“with doing the Digital Story I went deeper into the reflection than I think I ever have done, not just in the PGDE [teacher education programme], but in general.”
(Student feedback, 2011)
The research reported in this chapter was undertaken on a longitudinal basis, over a period of four years, involving 323 pre-service teachers. Designing digital storytelling (DS) with and for pre-service teachers enabled the authors to examine how it might be conceptualised and implemented to support and enhance learning from practice, especially in their formative and sensitive, early-stage transition into the professional career of teaching in post-primary schools. In this DS research, the authors worked with student teachers from across all subject areas of the Irish post-primary school curriculum, including mathematics, science, history, geography and languages.
From a methodological perspective, we employed design-based research (DBR). We chose DBR because it is itself a reflective approach, particularly well suited to the iterative, participatory and principled design of innovations with technology-enhanced learning (Barab and Squire, 2004; Reeves et al., 2005; Hofer and Owings Swan, 2006).

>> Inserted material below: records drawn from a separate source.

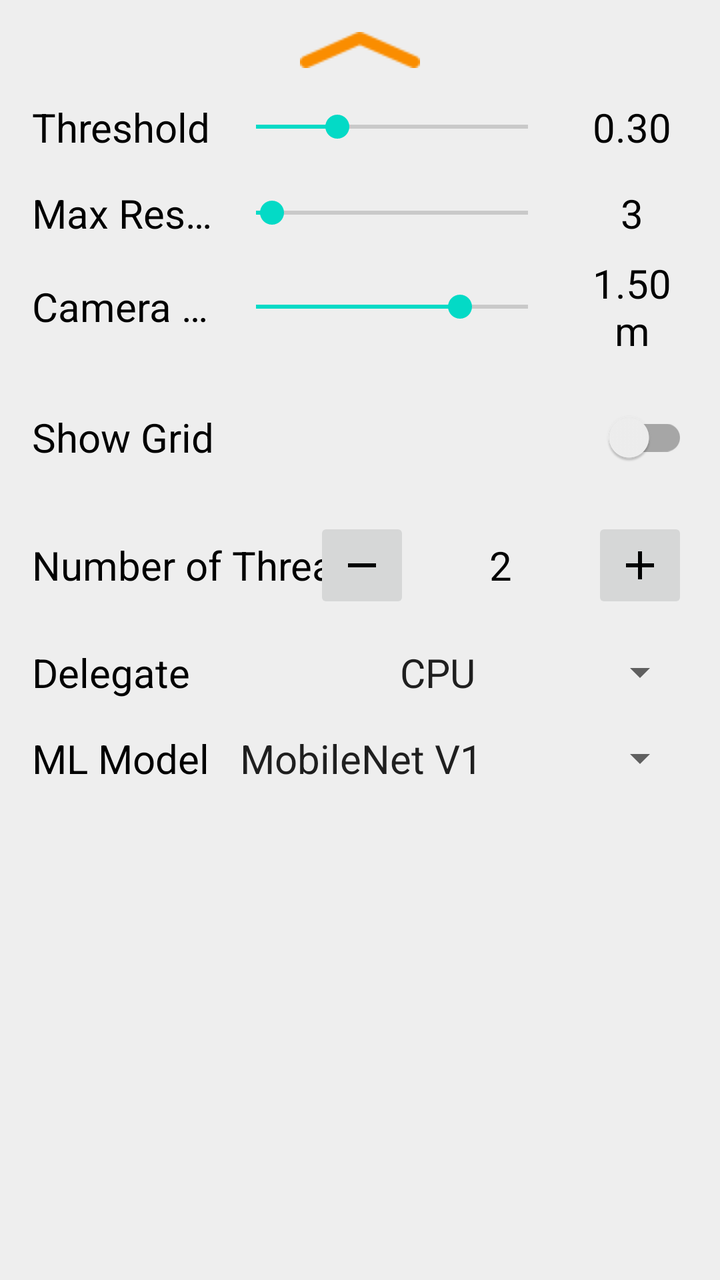
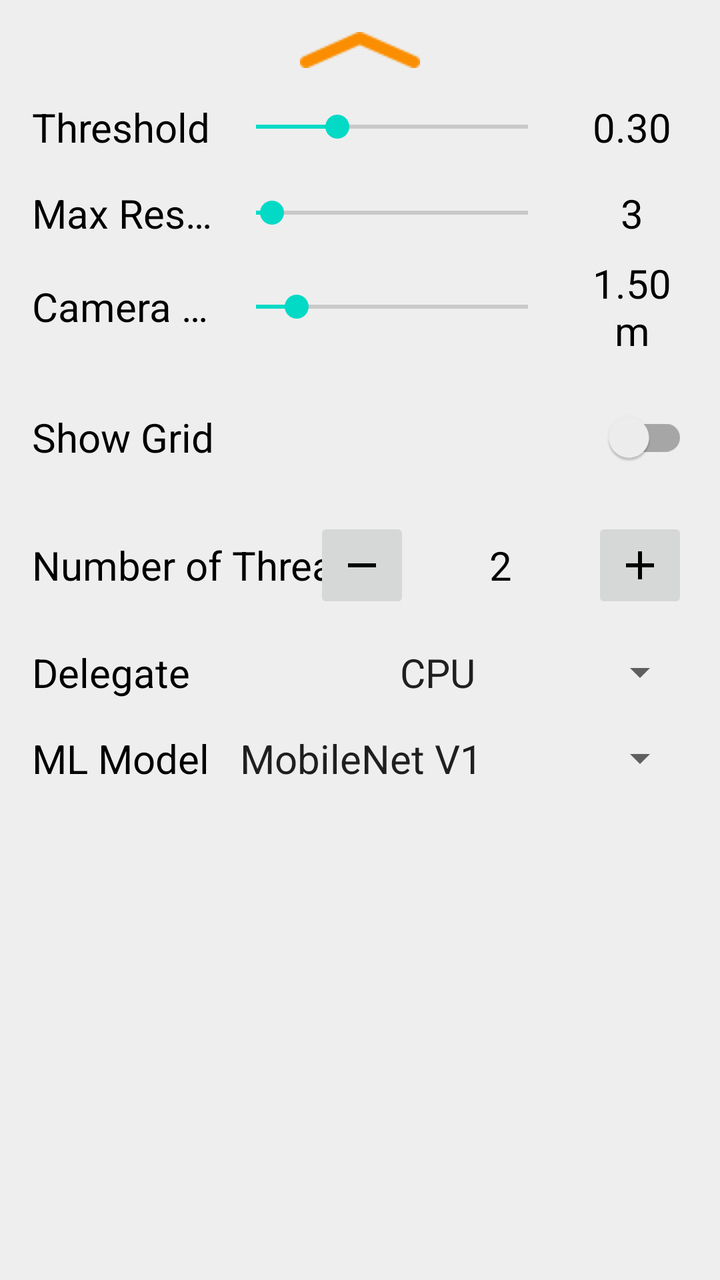

Screens rendered from an Android XML layout before and after an edit, with the pre-edit source and the edit as a unified diff.
<!-- AndroidManifest.xml: fallback theme Theme.MaterialComponents.DayNight.NoActionBar -->
<!-- res/layout/info_bottom_sheet.xml -->
<androidx.core.widget.NestedScrollView xmlns:android="http://schemas.android.com/apk/res/android"
    xmlns:app="http://schemas.android.com/apk/res-auto"
    android:id="@+id/bottom_sheet_layout"
    android:layout_width="match_parent"
    android:layout_gravity="center_horizontal"
    android:background="@color/bottom_sheet_background"
    android:gravity="center_horizontal"
    android:orientation="vertical"
    android:padding="@dimen/bottom_sheet_padding"
    android:layout_height="wrap_content"
    app:behavior_hideable="false"
    app:behavior_peekHeight="@dimen/bottom_sheet_peek_height"
    app:layout_behavior="com.google.android.material.bottomsheet.BottomSheetBehavior">

    <androidx.appcompat.widget.LinearLayoutCompat
        android:orientation="vertical"
        android:layout_width="match_parent"
        android:layout_height="match_parent">

        
        <RelativeLayout
            android:layout_height="wrap_content"
            android:layout_width="match_parent">
            <ImageView
                android:layout_width="wrap_content"
                android:layout_height="wrap_content"
                android:layout_centerHorizontal="true"
                android:layout_centerVertical="true"
                android:src="@drawable/icn_chevron_up"
                android:contentDescription="@string/alt_bottom_sheet_chevron" />
        </RelativeLayout>

        
        <LinearLayout
            android:layout_width="match_parent"
            android:layout_height="wrap_content"
            android:layout_marginTop="@dimen/bottom_sheet_default_row_margin"
            android:orientation="horizontal"
            android:gravity="center_vertical">

            <TextView
                android:id="@+id/threshold_label"
                android:layout_width="96dp"
                android:layout_height="wrap_content"
                android:maxLines="1"
                android:ellipsize="end"
                android:text="@string/label_confidence_threshold"
                android:textColor="@color/bottom_sheet_text_color"
                android:textSize="@dimen/bottom_sheet_text_size" />

            <SeekBar
                android:id="@+id/threshold_seek"
                android:layout_width="0dp"
                android:layout_height="wrap_content"
                android:layout_weight="1"
                android:max="100"
                android:progress="30"
                android:splitTrack="false" />

            <TextView
                android:id="@+id/threshold_value"
                android:layout_width="56dp"
                android:layout_height="wrap_content"
                android:layout_marginStart="8dp"
                android:gravity="center"
                android:text="0.30"
                android:textColor="@color/bottom_sheet_text_color"
                android:textSize="@dimen/bottom_sheet_text_size" />

        </LinearLayout>

        
        <LinearLayout
            android:layout_width="match_parent"
            android:layout_height="wrap_content"
            android:layout_marginTop="@dimen/bottom_sheet_default_row_margin"
            android:orientation="horizontal"
            android:gravity="center_vertical">

            <TextView
                android:id="@+id/max_results_label"
                android:layout_width="96dp"
                android:layout_height="wrap_content"
                android:maxLines="1"
                android:ellipsize="end"
                android:text="@string/label_max_results"
                android:textColor="@color/bottom_sheet_text_color"
                android:textSize="@dimen/bottom_sheet_text_size" />

            <SeekBar
                android:id="@+id/max_results_seek"
                android:layout_width="0dp"
                android:layout_height="wrap_content"
                android:layout_weight="1"
                android:max="50"
                android:progress="3"
                android:splitTrack="false" />

            <TextView
                android:id="@+id/max_results_value"
                android:layout_width="56dp"
                android:layout_height="wrap_content"
                android:layout_marginStart="8dp"
                android:gravity="center"
                android:text="3"
                android:textColor="@color/bottom_sheet_text_color"
                android:textSize="@dimen/bottom_sheet_text_size" />

        </LinearLayout>

        
        <LinearLayout
            android:layout_width="match_parent"
            android:layout_height="wrap_content"
            android:layout_marginTop="@dimen/bottom_sheet_small_row_margin"
            android:orientation="horizontal"
            android:gravity="center_vertical">

            <TextView
                android:id="@+id/camera_height_label"
                android:layout_width="96dp"
                android:layout_height="wrap_content"
                android:maxLines="1"
                android:ellipsize="end"
                android:text="Camera Height"
                android:textColor="@color/bottom_sheet_text_color"
                android:textSize="@dimen/bottom_sheet_text_size" />

            <SeekBar
                android:id="@+id/camera_height_seek"
                android:layout_width="0dp"
                android:layout_height="wrap_content"
                android:layout_weight="1"
                android:max="200"
                android:progress="150"
                android:splitTrack="false" />

            <TextView
                android:id="@+id/camera_height_value"
                android:layout_width="56dp"
                android:layout_height="wrap_content"
                android:layout_marginStart="8dp"
                android:gravity="center"
                android:text="1.50m"
                android:textColor="@color/bottom_sheet_text_color"
                android:textSize="@dimen/bottom_sheet_text_size" />

        </LinearLayout>

        
        <RelativeLayout
            android:layout_width="match_parent"
            android:layout_height="wrap_content"
            android:layout_marginTop="@dimen/bottom_sheet_default_row_margin">

            <TextView
                android:text="Show Grid"
                android:layout_width="wrap_content"
                android:layout_height="wrap_content"
                android:layout_centerVertical="true"
                android:textSize="@dimen/bottom_sheet_text_size"
                android:textColor="@color/bottom_sheet_text_color" />

            <androidx.appcompat.widget.SwitchCompat
                android:id="@+id/grid_toggle"
                android:layout_width="wrap_content"
                android:layout_height="wrap_content"
                android:layout_alignParentRight="true"
                android:layout_centerVertical="true"
                android:checked="false" />

        </RelativeLayout>

        
        <RelativeLayout
            android:layout_width="match_parent"
            android:layout_height="wrap_content"
            android:layout_marginTop="@dimen/bottom_sheet_default_row_margin"
            android:gravity="center"
            android:orientation="horizontal">

            <TextView
                android:layout_width="wrap_content"
                android:layout_height="wrap_content"
                android:text="@string/label_threads"
                android:layout_centerVertical="true"
                android:textSize="@dimen/bottom_sheet_text_size"
                android:textColor="@color/bottom_sheet_text_color" />
            <LinearLayout
                android:layout_width="wrap_content"
                android:layout_height="wrap_content"
                android:layout_alignParentRight="true"
                android:gravity="center_vertical"
                android:orientation="horizontal"
                >

                <androidx.appcompat.widget.AppCompatImageButton
                    android:id="@+id/threads_minus"
                    android:layout_width="@dimen/bottom_sheet_control_btn_size"
                    android:layout_height="@dimen/bottom_sheet_control_btn_size"
                    android:contentDescription="@string/alt_bottom_sheet_thread_button_minus"
                    android:src="@drawable/ic_minus" />

                <TextView
                    android:id="@+id/threads_value"
                    android:layout_width="wrap_content"
                    android:layout_height="wrap_content"
                    android:layout_marginLeft="@dimen/bottom_sheet_control_text_side_margin"
                    android:layout_marginRight="@dimen/bottom_sheet_control_text_side_margin"
                    android:gravity="center"
                    android:minEms="@integer/bottom_sheet_control_text_min_ems"
                    android:text="2"
                    android:textColor="@color/bottom_sheet_text_color"
                    android:textSize="@dimen/bottom_sheet_text_size" />

                <androidx.appcompat.widget.AppCompatImageButton
                    android:id="@+id/threads_plus"
                    android:layout_width="@dimen/bottom_sheet_control_btn_size"
                    android:layout_height="@dimen/bottom_sheet_control_btn_size"
                    android:contentDescription="@string/alt_bottom_sheet_thread_button_plus"
                    android:src="@drawable/ic_plus"  />
            </LinearLayout>
        </RelativeLayout>

        
        <RelativeLayout
            android:layout_width="match_parent"
            android:layout_height="wrap_content"
            android:layout_marginTop="@dimen/bottom_sheet_default_row_margin">

            <TextView
                android:text="@string/label_delegate"
                android:layout_width="wrap_content"
                android:layout_height="wrap_content"
                android:textSize="@dimen/bottom_sheet_text_size"
                android:textColor="@color/bottom_sheet_text_color" />

            <androidx.appcompat.widget.AppCompatSpinner
                android:id="@+id/spinner_delegate"
                android:layout_width="wrap_content"
                android:layout_height="wrap_content"
                android:minWidth="@dimen/bottom_sheet_spinner_delegate_min_width"

                android:spinnerMode="dropdown"
                android:theme="@style/BottomSheetSpinnerItemStyle"
                android:layout_alignParentRight="true"
                android:entries="@array/delegate_spinner_titles"/>

        </RelativeLayout>

        
        <RelativeLayout
            android:layout_width="match_parent"
            android:layout_height="wrap_content"
            android:layout_marginTop="@dimen/bottom_sheet_default_row_margin">

            <TextView
                android:text="@string/label_models"
                android:layout_width="wrap_content"
                android:layout_height="wrap_content"
                android:textSize="@dimen/bottom_sheet_text_size"
                android:textColor="@color/bottom_sheet_text_color" />

            <androidx.appcompat.widget.AppCompatSpinner
                android:id="@+id/spinner_model"
                android:layout_width="wrap_content"
                android:layout_height="wrap_content"
                android:minWidth="@dimen/bottom_sheet_spinner_model_min_width"
                android:spinnerMode="dropdown"
                android:theme="@style/BottomSheetSpinnerItemStyle"
                android:layout_alignParentRight="true"
                android:entries="@array/models_spinner_titles"/>

        </RelativeLayout>
    </androidx.appcompat.widget.LinearLayoutCompat>
</androidx.core.widget.NestedScrollView>
<!-- resources referenced by this layout -->
<resources>
  <string-array name="delegate_spinner_titles">
          <item>CPU</item>
          <item>GPU</item>
          <item>NNAPI</item>
      </string-array>
  <string-array name="models_spinner_titles">
          <item>MobileNet V1</item>
          <item>EfficientDet Lite0</item>
          <item>EfficientDet Lite1</item>
          <item>EfficientDet Lite2</item>
          <item>Yolo v11</item>
      </string-array>
  <color name="bottom_sheet_background">#EEEEEE</color>
  <color name="bottom_sheet_text_color">@android:color/black</color>
  <dimen name="bottom_sheet_control_btn_size">48dp</dimen>
  <dimen name="bottom_sheet_control_text_side_margin">10dp</dimen>
  <dimen name="bottom_sheet_default_row_margin">16dp</dimen>
  <dimen name="bottom_sheet_padding">16dp</dimen>
  <dimen name="bottom_sheet_peek_height">50dp</dimen>
  <dimen name="bottom_sheet_small_row_margin">8dp</dimen>
  <dimen name="bottom_sheet_spinner_delegate_min_width">160dp</dimen>
  <dimen name="bottom_sheet_spinner_model_min_width">240dp</dimen>
  <dimen name="bottom_sheet_text_size">20sp</dimen>
  <!-- drawable ic_minus (drawable) -->
  <vector xmlns:android="http://schemas.android.com/apk/res/android"
      android:width="24dp"
      android:height="24dp"
      android:viewportWidth="24"
      android:viewportHeight="24">
    <path
        android:fillColor="#FF000000"
        android:pathData="M19,13H5v-2h14v2z"/>
  </vector>
  <!-- drawable ic_plus (drawable) -->
  <vector xmlns:android="http://schemas.android.com/apk/res/android"
      android:width="24dp"
      android:height="24dp"
      android:viewportWidth="24"
      android:viewportHeight="24">
    <path
        android:fillColor="#FF000000"
        android:pathData="M19,13h-6v6h-2v-6H5v-2h6V5h2v6h6v2z"/>
  </vector>
  <!-- drawable icn_chevron_up: png bitmap (drawable, 596 bytes) -->
  <integer name="bottom_sheet_control_text_min_ems">3</integer>
  <string name="alt_bottom_sheet_chevron">Bottom sheet expandable indicator</string>
  <string name="alt_bottom_sheet_thread_button_minus">Decrease the number of threads used</string>
  <string name="alt_bottom_sheet_thread_button_plus">Increase the number of threads used</string>
  <string name="label_confidence_threshold">Threshold</string>
  <string name="label_delegate">Delegate</string>
  <string name="label_max_results">Max Results</string>
  <string name="label_models">ML Model</string>
  <string name="label_threads">Number of Threads</string>
  <style name="BottomSheetSpinnerItemStyle" parent="Widget.AppCompat.Light.DropDownItem.Spinner">
          <item name="android:textSize">@dimen/bottom_sheet_text_size</item>
      </style>
</resources>

<!-- the commit's change to res/layout/info_bottom_sheet.xml (unified diff, before → after) -->
@@ -131,7 +131,7 @@
                 android:layout_width="0dp"
                 android:layout_height="wrap_content"
                 android:layout_weight="1"
-                android:max="200"
+                android:max="1000"
                 android:progress="150"
                 android:splitTrack="false" />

DBR, action research (AR) and other cognate, change and solution-oriented methodologies belong to the same family of practitioner-based, interventional research modalities in education. In terms of DS, exemplar practitioner-based research is Jamissen and Haug’s (2014) longitudinal, multi-cycle action research to design and develop digital storytelling to support practice learning within early childhood teacher education. Consistent with Jamissen & Haug’s (2014) impactful action research, our design-based research process involved three major cycles of design, implementation and evaluation: (1) initial pilot intervention; (2) mainstream/scaling-up of the design; and (3) a third, capstone intervention.